The inferior parathyroids are located WHERE in relation to the inferior thyroid artery? ______________ Inferior
What is the most common ectopic site of parathyroid glands? ________________ Thymus
What percentage of people have all 4 parathyroid glands? ____________ Ninety
What is the blood supply to the superior parathyroids? To the inferior parathyroids? ________________ Inferior thyroid artery
What is the main function of parathyroid hormone? _____________ Increase serum calcium
What type of cells secrete PTH? _____________ Oxyphil
In what location within the kidney does PTH act to increase renal calcium reabsorption? ______________ Distal convoluted tubule
Vitamin D causes an increase in this substance, which increases intestinal absorption of calcium ______________ Increases calcium binding protein
What other molecule does vitamin D help absorb? ______________ Phosphate
What is the function of calcitonin? _____________ Decrease serum calcium
Where is calcitonin produced (location and cell type)? _____________ Parafollicular C cells of thyroid
What is the most common cause of hypoparathyroidism? _____________ Previous thyroid surgery
What oncogene increases risk of parathyroid adenomas? _____________ PRAD-1
What acid base abnormality does hyperparathyroidism cause? __________ Hyperchloremic metabolic acidosis
Condition in which brown bone lesions form from PTH-induced calcium resorption seen in hyperparathyroidism ____________ Osteitis fibrosa cystica
Indications for surgery for hyperparathyroidism (5) Symptomatic disease or asymptomatic disease with calcium > 13, decreased creatinine clearance, kidney stones, or severe osteoporosis
In what percentage of patients is hyperparathyroidism caused by a single adenoma? ___________ Eighty
What is the treatment for parathyroid adenocarcinoma? Radical parathyroidectomy with ipsilateral thyroidectomy
A pregnant patient must have resection for hyperparathyroidism during the 2nd trimester to prevent what condition? __________ Stillbirth
What is the half life of PTH? __________ Ten minutes
What should be seen on intraoperative parathyroid levels with successful parathyroidectomy? Decrease in PTH to less than half of the pre-operative value
At reoperation for a missing parathyroid gland, the most common location to find it is where? _______________ Normal anatomic position
What is the most common cause of persistent hyperparathyroidism after parathyroidectomy? _______________ Missed adenoma
What will a Technetium-99 scan NOT pick up? ________________ Four-gland hyperplasia
Secondary hyperparathyroidism is seen in patients with what condition? ________________ Renal failure
What is the pathophysiology of secondary hyperparathyroidism? Increased PTH production in response to low serum calcium
What are the indications for surgery in secondary hyperparathyroidism (3)? Bone pain, fractures, or pruritis
What is the most common location for metastases of parathyroid adenocarcinoma? _________ Lung
What is the percentage recurrence rate of parathyroid cancer? ______________ Fifty
This abnormality is caused by a defect in the PTH receptor in the distal convoluted tubule causing resorption of calcium _____________ Familial hypercalcemic hypocalciuria
Created by: StudyBug82
Popular Surgery sets

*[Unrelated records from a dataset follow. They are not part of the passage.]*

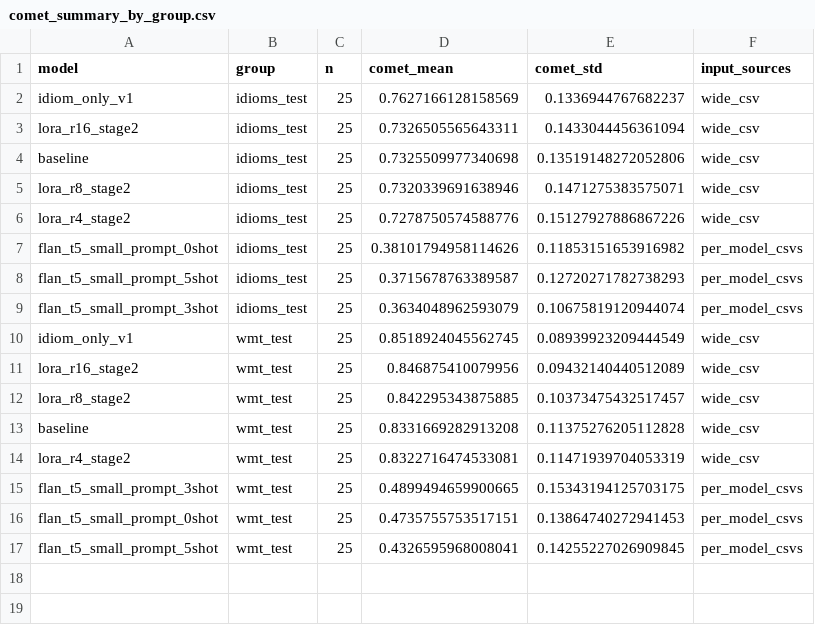
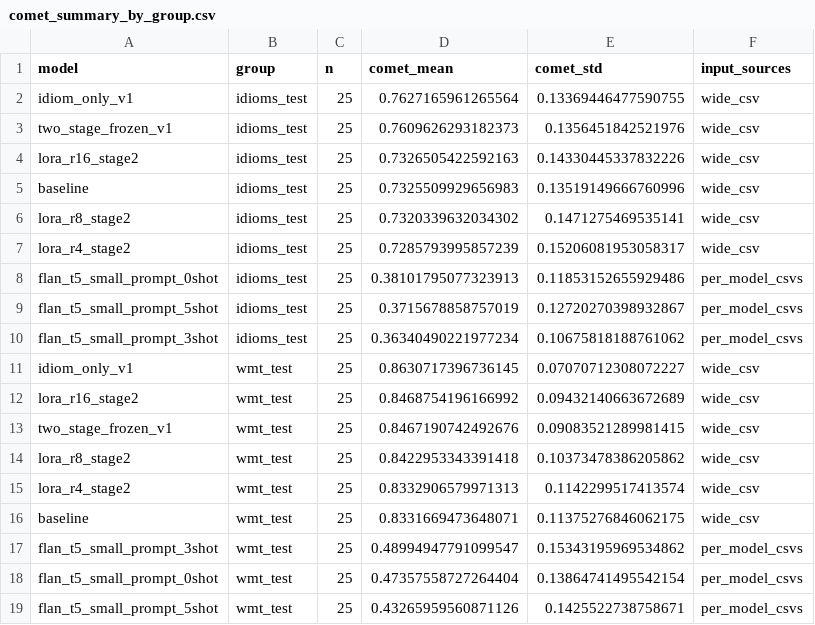
Before and after one commit to auntiepersilla/Idiom_Aware_MT_Finetuning_EN-DE, a CSV file: qual_preds/comet_eval/comet_summary_by_group.csv, drawn as a sheet.

```diff
--- a/qual_preds/comet_eval/comet_summary_by_group.csv
+++ b/qual_preds/comet_eval/comet_summary_by_group.csv
@@ -1,17 +1,19 @@
 model,group,n,comet_mean,comet_std,input_sources
-idiom_only_v1,idioms_test,25,0.7627166128158569,0.1336944767682237,wide_csv
-lora_r16_stage2,idioms_test,25,0.7326505565643311,0.1433044456361094,wide_csv
-baseline,idioms_test,25,0.7325509977340698,0.13519148272052806,wide_csv
-lora_r8_stage2,idioms_test,25,0.7320339691638946,0.1471275383575071,wide_csv
-lora_r4_stage2,idioms_test,25,0.7278750574588776,0.15127927886867226,wide_csv
-flan_t5_small_prompt_0shot,idioms_test,25,0.38101794958114626,0.11853151653916982,per_model_csvs
-flan_t5_small_prompt_5shot,idioms_test,25,0.3715678763389587,0.12720271782738293,per_model_csvs
-flan_t5_small_prompt_3shot,idioms_test,25,0.3634048962593079,0.10675819120944074,per_model_csvs
-idiom_only_v1,wmt_test,25,0.8518924045562745,0.08939923209444549,wide_csv
-lora_r16_stage2,wmt_test,25,0.846875410079956,0.09432140440512089,wide_csv
-lora_r8_stage2,wmt_test,25,0.842295343875885,0.10373475432517457,wide_csv
-baseline,wmt_test,25,0.8331669282913208,0.11375276205112828,wide_csv
-lora_r4_stage2,wmt_test,25,0.8322716474533081,0.11471939704053319,wide_csv
-flan_t5_small_prompt_3shot,wmt_test,25,0.4899494659900665,0.15343194125703175,per_model_csvs
-flan_t5_small_prompt_0shot,wmt_test,25,0.4735755753517151,0.13864740272941453,per_model_csvs
-flan_t5_small_prompt_5shot,wmt_test,25,0.4326595968008041,0.14255227026909845,per_model_csvs
+idiom_only_v1,idioms_test,25,0.7627165961265564,0.13369446477590755,wide_csv
+two_stage_frozen_v1,idioms_test,25,0.7609626293182373,0.1356451842521976,wide_csv
+lora_r16_stage2,idioms_test,25,0.7326505422592163,0.14330445337832226,wide_csv
+baseline,idioms_test,25,0.7325509929656983,0.13519149666760996,wide_csv
+lora_r8_stage2,idioms_test,25,0.7320339632034302,0.1471275469535141,wide_csv
+lora_r4_stage2,idioms_test,25,0.7285793995857239,0.15206081953058317,wide_csv
+flan_t5_small_prompt_0shot,idioms_test,25,0.38101795077323913,0.11853152655929486,per_model_csvs
+flan_t5_small_prompt_5shot,idioms_test,25,0.3715678858757019,0.12720270398932867,per_model_csvs
+flan_t5_small_prompt_3shot,idioms_test,25,0.36340490221977234,0.10675818188761062,per_model_csvs
+idiom_only_v1,wmt_test,25,0.8630717396736145,0.07070712308072227,wide_csv
+lora_r16_stage2,wmt_test,25,0.8468754196166992,0.09432140663672689,wide_csv
+two_stage_frozen_v1,wmt_test,25,0.8467190742492676,0.09083521289981415,wide_csv
+lora_r8_stage2,wmt_test,25,0.8422953343391418,0.10373478386205862,wide_csv
+lora_r4_stage2,wmt_test,25,0.8332906579971313,0.1142299517413574,wide_csv
+baseline,wmt_test,25,0.8331669473648071,0.11375276846062175,wide_csv
+flan_t5_small_prompt_3shot,wmt_test,25,0.48994947791099547,0.15343195969534862,per_model_csvs
+flan_t5_small_prompt_0shot,wmt_test,25,0.47357558727264404,0.13864741495542154,per_model_csvs
+flan_t5_small_prompt_5shot,wmt_test,25,0.43265959560871126,0.1425522738758671,per_model_csvs
```
Also changed, not shown: qual_preds/comet_eval/comet_sentence_spread.csv, qual_preds/comet_eval/comet_summary_by_input_source.csv, 17 other files.
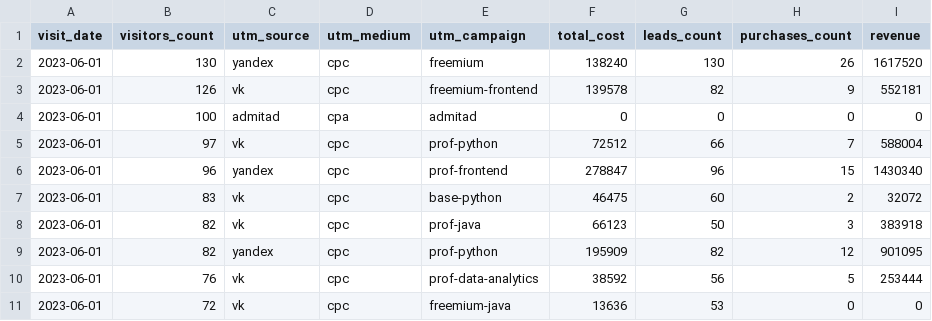
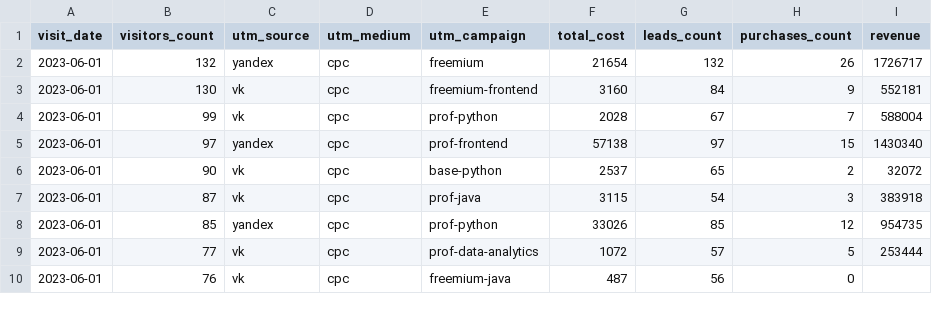
Before and after one commit to skorykov-ivan/data-analytics-project-96, a CSV file: aggregate_last_paid_click.csv, drawn as a sheet; only a part is shown; the diff covers the shown part only.

```diff
--- a/aggregate_last_paid_click.csv
+++ b/aggregate_last_paid_click.csv
@@ -1,11 +1,10 @@
 "visit_date","visitors_count","utm_source","utm_medium","utm_campaign","total_cost","leads_count","purchases_count","revenue"
-2023-06-01,130,yandex,cpc,freemium,138240,130,26,1617520
-2023-06-01,126,vk,cpc,freemium-frontend,139578,82,9,552181
-2023-06-01,100,admitad,cpa,admitad,0,0,0,0
-2023-06-01,97,vk,cpc,prof-python,72512,66,7,588004
-2023-06-01,96,yandex,cpc,prof-frontend,278847,96,15,1430340
-2023-06-01,83,vk,cpc,base-python,46475,60,2,32072
-2023-06-01,82,vk,cpc,prof-java,66123,50,3,383918
-2023-06-01,82,yandex,cpc,prof-python,195909,82,12,901095
-2023-06-01,76,vk,cpc,prof-data-analytics,38592,56,5,253444
-2023-06-01,72,vk,cpc,freemium-java,13636,53,0,0
+2023-06-01,132,yandex,cpc,freemium,21654,132,26,1726717
+2023-06-01,130,vk,cpc,freemium-frontend,3160,84,9,552181
+2023-06-01,99,vk,cpc,prof-python,2028,67,7,588004
+2023-06-01,97,yandex,cpc,prof-frontend,57138,97,15,1430340
+2023-06-01,90,vk,cpc,base-python,2537,65,2,32072
+2023-06-01,87,vk,cpc,prof-java,3115,54,3,383918
+2023-06-01,85,yandex,cpc,prof-python,33026,85,12,954735
+2023-06-01,77,vk,cpc,prof-data-analytics,1072,57,5,253444
+2023-06-01,76,vk,cpc,freemium-java,487,56,0,
```
Also changed, not shown: 3 added rows, 2 removed rows and 6 edited cells elsewhere in this file, 1 other file.
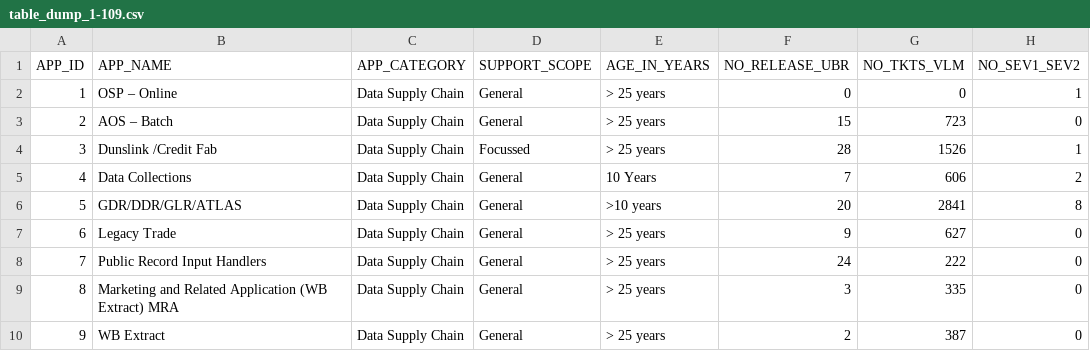
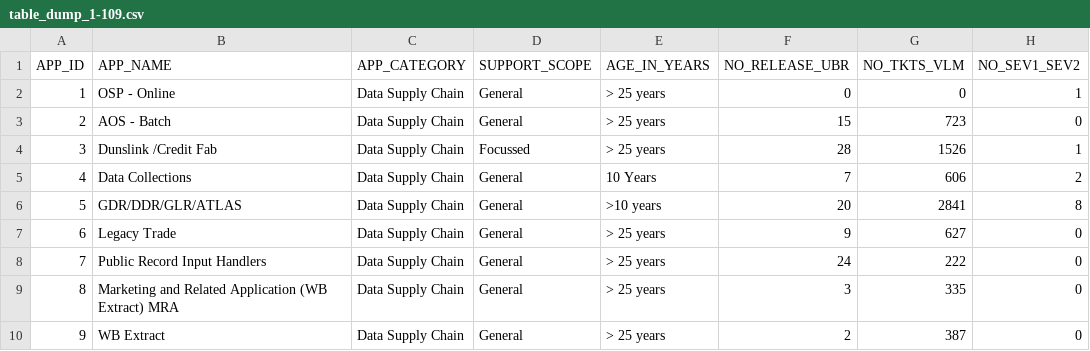
Before and after one commit to sathishthaiuri/ERFP, a CSV file: src/main/resources/content/DB Queries/table_dump_1-109.csv, drawn as a sheet; only a part is shown; the diff names each change by its address in the sheet, - before the commit and + after, or states it on an @@ line.

```diff
--- a/src/main/resources/content/DB Queries/table_dump_1-109.csv
+++ b/src/main/resources/content/DB Queries/table_dump_1-109.csv
-B2 (APP_NAME): OSP – Online
+B2 (APP_NAME): OSP - Online
-B3 (APP_NAME): AOS – Batch
+B3 (APP_NAME): AOS - Batch
```
Also changed, not shown: 3 other files.
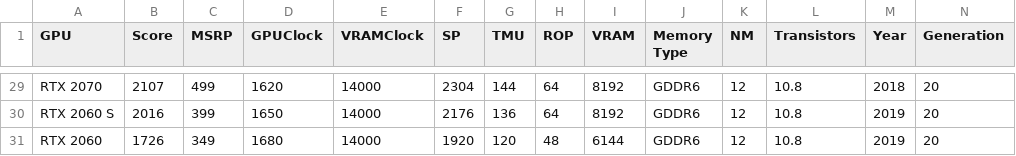
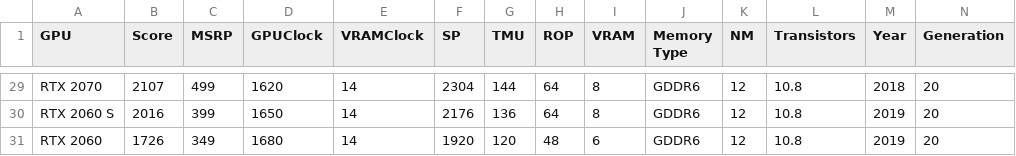
Before and after one commit to jamie950315/GPU_Analysis, a CSV file: data/NVIDIA.csv, drawn as a sheet; only a part is shown, gaps mark what is left out; the diff covers the shown part only; the diff names each change by its address in the sheet, - before the commit and + after, or states it on an @@ line.

```diff
--- a/data/NVIDIA.csv
+++ b/data/NVIDIA.csv
-E29:E31 (VRAMClock): 14000
+E29:E31 (VRAMClock): 14
-I29:I30 (VRAM): 8192
+I29:I30 (VRAM): 8
-I31 (VRAM): 6144
+I31 (VRAM): 6
```
Also changed, not shown: 54 edited cells elsewhere in this file, data/AMD.csv, data/Intel.csv, 18 other files.
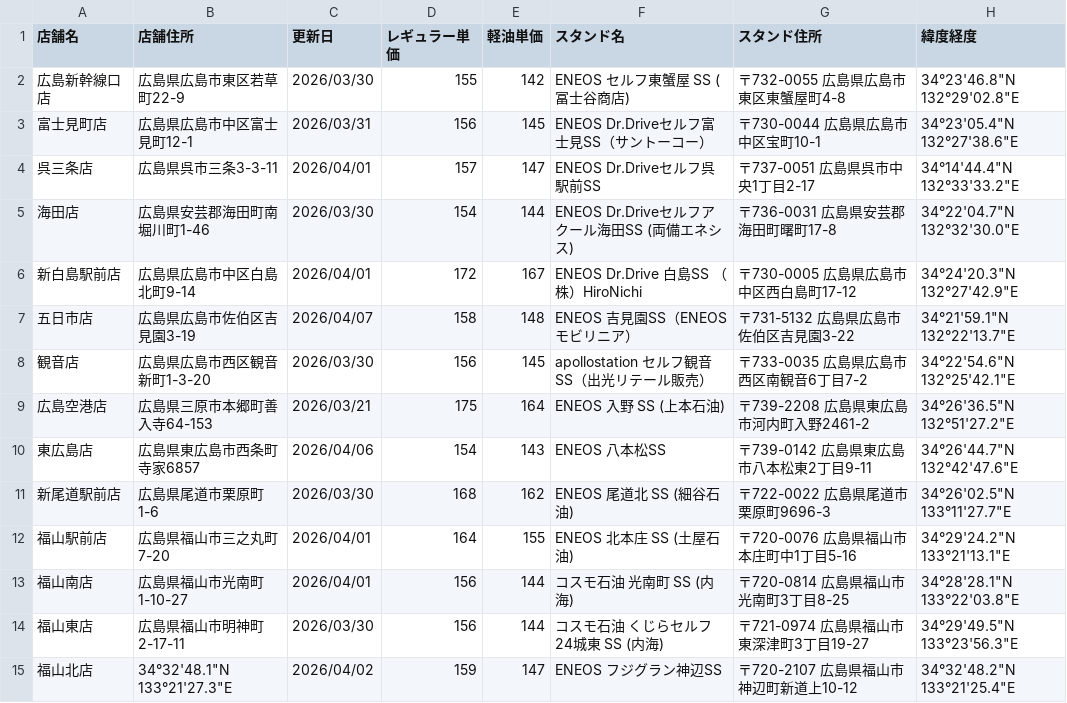
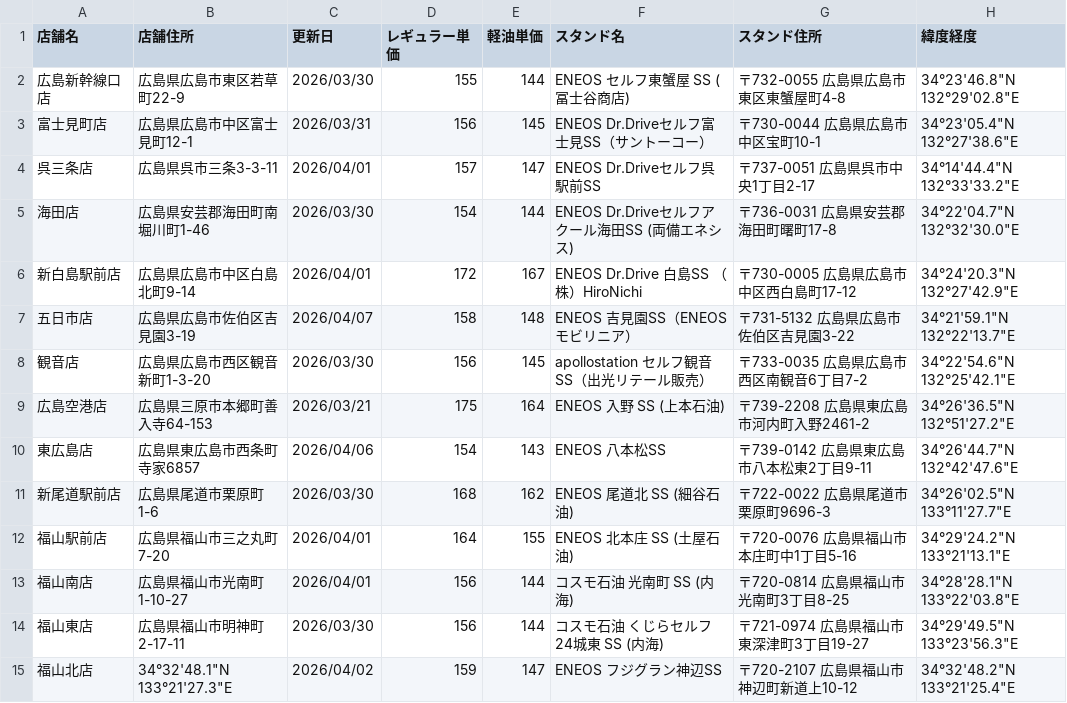
Before and after one commit to shintaro2501/fuel_price_board, a CSV file: fuel_prices.csv, drawn as a sheet.

Commit message:
Update fuel_prices.csv from Excel VBA

```diff
--- a/fuel_prices.csv
+++ b/fuel_prices.csv
@@ -1,3 +1,3 @@
 店舗名,店舗住所,更新日,レギュラー単価,軽油単価,スタンド名,スタンド住所,緯度経度
-広島新幹線口店,広島県広島市東区若草町22-9,2026/03/30,155,142,ENEOS セルフ東蟹屋 SS (冨士谷商店),〒732-0055 広島県広島市東区東蟹屋町4-8,34°23'46.8"N 132°29'02.8"E
+広島新幹線口店,広島県広島市東区若草町22-9,2026/03/30,155,144,ENEOS セルフ東蟹屋 SS (冨士谷商店),〒732-0055 広島県広島市東区東蟹屋町4-8,34°23'46.8"N 132°29'02.8"E
 富士見町店,広島県広島市中区富士見町12-1,2026/03/31,156,145,ENEOS Dr.Driveセルフ富士見SS（サントーコー）,〒730-0044 広島県広島市中区宝町10-1,34°23'05.4"N 132°27'38.6"E
```
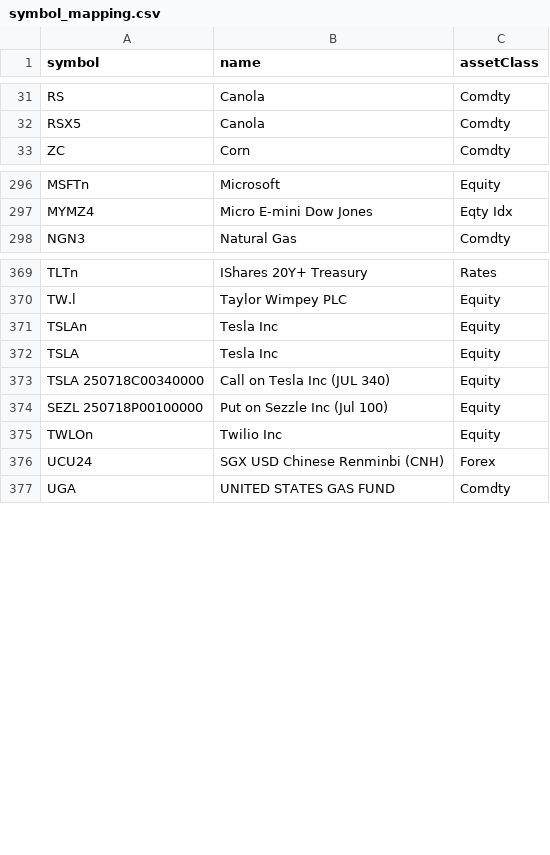
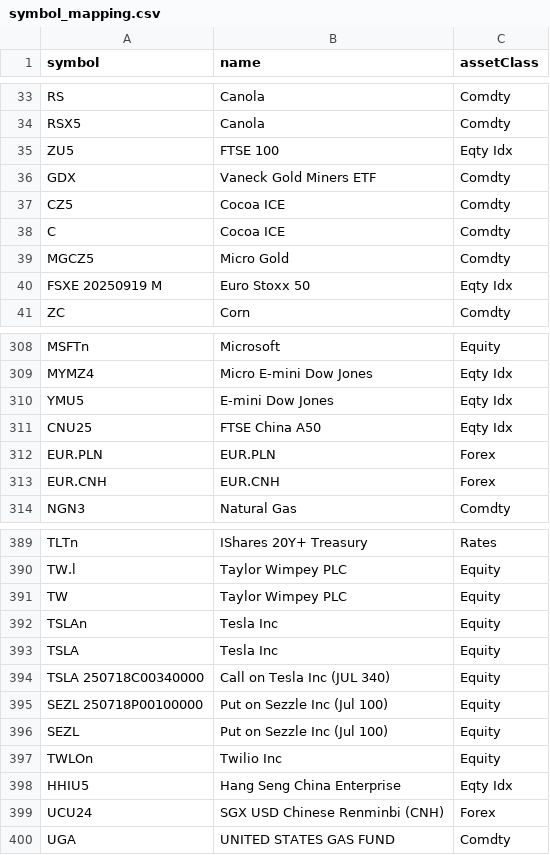
Before and after one commit to foscoa/Qcore, a CSV file: Q_Pareto_Transaction_History_DEV/Data/mapping/symbol_mapping.csv, drawn as a sheet; only a part is shown, gaps mark what is left out; the diff covers the shown part only.

```diff
--- a/Q_Pareto_Transaction_History_DEV/Data/mapping/symbol_mapping.csv
+++ b/Q_Pareto_Transaction_History_DEV/Data/mapping/symbol_mapping.csv
@@ -32,2 +34,8 @@ RS,Canola,Comdty
 RSX5,Canola,Comdty
+ZU5,FTSE 100,Eqty Idx
+GDX, Vaneck Gold Miners ETF,Comdty
+CZ5,Cocoa ICE,Comdty
+C,Cocoa ICE,Comdty
+MGCZ5,Micro Gold,Comdty
+FSXE 20250919 M,Euro Stoxx 50,Eqty Idx
 ZC,Corn,Comdty
@@ -297,2 +309,6 @@ MSFTn,Microsoft,Equity
 MYMZ4,Micro E-mini Dow Jones,Eqty Idx
+YMU5,E-mini Dow Jones,Eqty Idx
+CNU25,FTSE China A50,Eqty Idx
+EUR.PLN,EUR.PLN,Forex
+EUR.CNH,EUR.CNH,Forex
 NGN3,Natural Gas,Comdty
@@ -370,2 +390,3 @@ TLTn,IShares 20Y+ Treasury,Rates
 TW.l,Taylor Wimpey PLC,Equity
+TW,Taylor Wimpey PLC,Equity
 TSLAn,Tesla Inc,Equity
@@ -374,3 +395,5 @@ TSLA  250718C00340000,Call on Tesla Inc (JUL 340),Equity
 SEZL  250718P00100000,Put on Sezzle Inc (Jul 100),Equity
+SEZL,Put on Sezzle Inc (Jul 100),Equity
 TWLOn,Twilio Inc,Equity
+HHIU5,Hang Seng China Enterprise,Eqty Idx
 UCU24,SGX USD Chinese Renminbi (CNH),Forex
```
Also changed, not shown: 12 added rows elsewhere in this file, Q_Pareto_Transaction_History_DEV/Data/NAV_In_Base_FA.csv, Q_Pareto_Transaction_History_DEV/Data/YDAY_mkt_price_FA.csv, 19 other files.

Use these flashcards to help memorize information. Look at the large card and try to recall what is on the other side. Then click the card to flip it. If you knew the answer, click the green Know box. Otherwise, click the red Don't know box.

When you've placed seven or more cards in the Don't know box, click "retry" to try those cards again.

If you've accidentally put the card in the wrong box, just click on the card to take it out of the box.

You can also use your keyboard to move the cards as follows:

If you are logged in to your account, this website will remember which cards you know and don't know so that they are in the same box the next time you log in.

When you need a break, try one of the other activities listed below the flashcards like Matching, Snowman, or Hungry Bug. Although it may feel like you're playing a game, your brain is still making more connections with the information to help you out.

To see how well you know the information, try the Quiz or Test activity.

Pass complete!
"Know" box contains:
Time elapsed:
restart all cards